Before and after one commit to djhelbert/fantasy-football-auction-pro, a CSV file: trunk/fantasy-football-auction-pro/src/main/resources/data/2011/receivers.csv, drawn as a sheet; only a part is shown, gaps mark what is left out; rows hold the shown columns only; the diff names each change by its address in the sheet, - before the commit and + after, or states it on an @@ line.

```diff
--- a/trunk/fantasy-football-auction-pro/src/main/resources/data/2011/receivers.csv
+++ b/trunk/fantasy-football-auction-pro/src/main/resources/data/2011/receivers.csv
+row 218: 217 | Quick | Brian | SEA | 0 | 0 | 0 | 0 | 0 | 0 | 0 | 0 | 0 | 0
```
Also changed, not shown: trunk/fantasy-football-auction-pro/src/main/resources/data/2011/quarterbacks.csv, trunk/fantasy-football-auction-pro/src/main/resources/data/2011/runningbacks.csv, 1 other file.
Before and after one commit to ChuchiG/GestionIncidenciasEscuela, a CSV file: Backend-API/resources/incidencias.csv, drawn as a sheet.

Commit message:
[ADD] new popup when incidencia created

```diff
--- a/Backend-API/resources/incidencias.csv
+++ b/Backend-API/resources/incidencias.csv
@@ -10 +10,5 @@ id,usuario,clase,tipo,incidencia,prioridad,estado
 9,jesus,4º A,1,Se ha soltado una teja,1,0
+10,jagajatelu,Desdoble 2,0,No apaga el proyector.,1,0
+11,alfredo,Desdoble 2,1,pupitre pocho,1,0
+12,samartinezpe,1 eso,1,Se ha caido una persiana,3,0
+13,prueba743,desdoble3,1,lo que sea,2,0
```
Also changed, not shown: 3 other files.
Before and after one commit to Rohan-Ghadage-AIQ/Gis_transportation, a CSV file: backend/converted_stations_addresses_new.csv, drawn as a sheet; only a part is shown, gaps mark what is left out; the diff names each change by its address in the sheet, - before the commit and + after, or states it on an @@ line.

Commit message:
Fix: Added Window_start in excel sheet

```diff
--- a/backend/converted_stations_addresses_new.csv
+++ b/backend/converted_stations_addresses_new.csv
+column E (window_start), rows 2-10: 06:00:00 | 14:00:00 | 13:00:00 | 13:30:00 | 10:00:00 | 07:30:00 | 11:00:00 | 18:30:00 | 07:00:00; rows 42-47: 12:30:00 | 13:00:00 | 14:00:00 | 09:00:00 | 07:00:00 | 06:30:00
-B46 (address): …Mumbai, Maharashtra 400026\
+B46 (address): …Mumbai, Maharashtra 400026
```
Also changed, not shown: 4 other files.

§ §

ASSIGNMENT:
Look over the data above and show each line that contains "Also".

EXERCISE RESULT:
Also changed, not shown: trunk/fantasy-football-auction-pro/src/main/resources/data/2011/quarterbacks.csv, trunk/fantasy-football-auction-pro/src/main/resources/data/2011/runningbacks.csv, 1 other file.
Also changed, not shown: 3 other files.
Also changed, not shown: 4 other files.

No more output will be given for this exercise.